The quality of breast cancer surgery improved when percutaneous needle biopsy (PNB) was performed preoperatively, and the potential impact of this procedure on the quality of patient care as well as on health care costs is substantial, according to the results of a recent study.
“Emphasis should be placed on understanding the barriers to the use of preoperative PNB and developing strategies to expand its use in the management of breast cancer,” wrote surgeon Ted A. James, MD, of the University of Vermont College of Medicine in Burlington, and colleagues, describing their findings in Journal of the American College of Surgeons (2012;215:562-568).
Both open surgical biopsy and PNB can confirm whether a suspicious breast lesion is actually malignant. Unlike an open surgical biopsy, however, PNB can be used to locate the lesion without having to open the breast. Because imaging techniques are used to extract a sample of the tissue causing concern, PNB can be performed using a topical anesthetic in an office setting or a radiology suite. The procedure is associated with less discomfort and quicker recovery time than that seen with open surgical biopsies.
Although PNB can help the patient avoid the risks and discomfort of an open surgical procedure and has the potential to provide a preoperative diagnosis of breast cancer, which helps to optimize surgical planning, the use of this technique remains an area of unexplained clinical variation, noted the investigators in their report. To perform a statewide assessment of diagnostic biopsy methods for women with breast cancer and to evaluate the impact of biopsy method on the quality of breast cancer surgery, James’s team combined data from Vermont cancer registries and Medicare to identify women diagnosed with the disease for the first time between 1998 and 2006.

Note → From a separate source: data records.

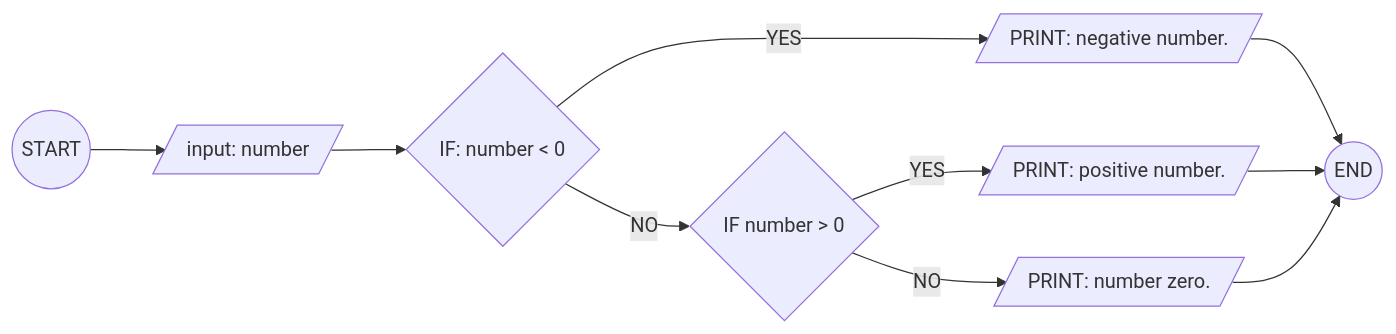
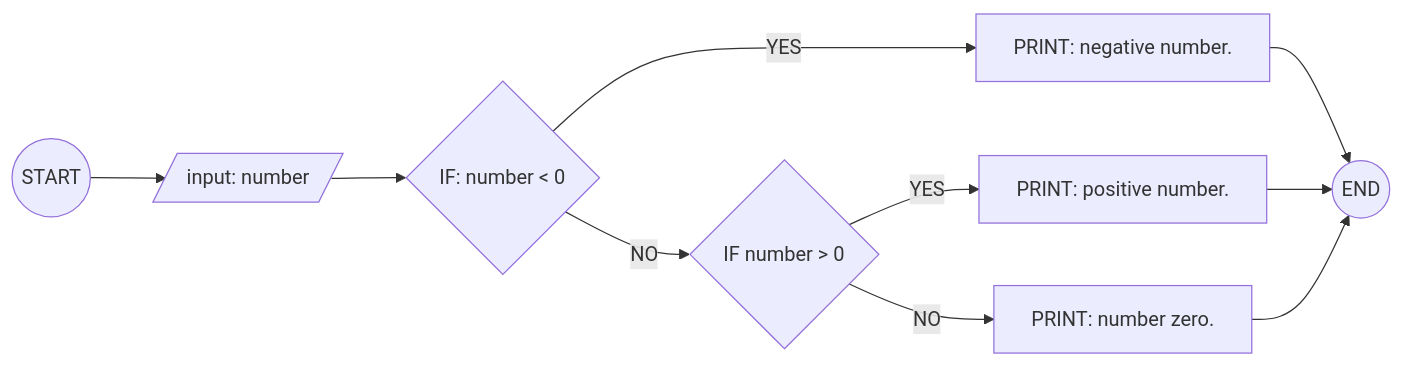
The first of 2 diagrams in Exercise4.md (ihabau/lexicon-WS-flowchats), drawn with Mermaid before and after one commit. The commit also changed other lines of this file and 8 other files, not shown here.

````diff
--- a/Exercise4.md
+++ b/Exercise4.md
@@ -25,7 +25,7 @@
 ```mermaid
 flowchart LR
 S((START)) --> IN[/input: number/]
-IN --> IF1{IF: number < 0} -- YES --> OUTN[/PRINT: negative number./] --> E((END))
-IF1 -- NO --> IF2{IF number > 0} -- YES --> OUTP[/PRINT: positive number./] --> E
-IF2 -- NO --> OUT0[/PRINT: number zero./] --> E
+IN --> IF1{IF: number < 0} -- YES --> OUTN[PRINT: negative number.] --> E((END))
+IF1 -- NO --> IF2{IF number > 0} -- YES --> OUTP[PRINT: positive number.] --> E
+IF2 -- NO --> OUT0[PRINT: number zero.] --> E
 ```
````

The data showed that PNB was the initial biopsy method in 713 of 1,135 patients (62.8%), and that use of this method increased significantly over the course of the study, rising from 48.7% in the 1998-to-2000 period to 73.6% in the 2004-to-2006 time frame. Patients in urban settings were more likely to receive PNB than were patients living in rural areas (70.6% vs 57.5%).
The quality of breast cancer surgery as measured by initial margin status, total number of operations, and axillary evaluation improved with preoperative PNB compared with traditional open surgical biopsy. Reoperation to take out additional cancerous cells after removal of the lesion was needed in 37.4% of the patients undergoing open surgical biopsy, compared with 20.1% of patients diagnosed by needle biopsy. The open approach also led to more re-excisions to remove additional tissue for assessment of lymph nodes or other reasons: Needle-biopsy patients underwent a single operation 76.4% of the time, compared with only 44% of the time among open surgical biopsy patients.
However, PNB use varied considerably. “There are certainly some legitimate reasons to do an open biopsy, such as when the lesion is in a difficult position for the needle to reach,” acknowledged James in a statement issued by the American College of Surgeons. “But the open approach should only be used for about 10% of cases.”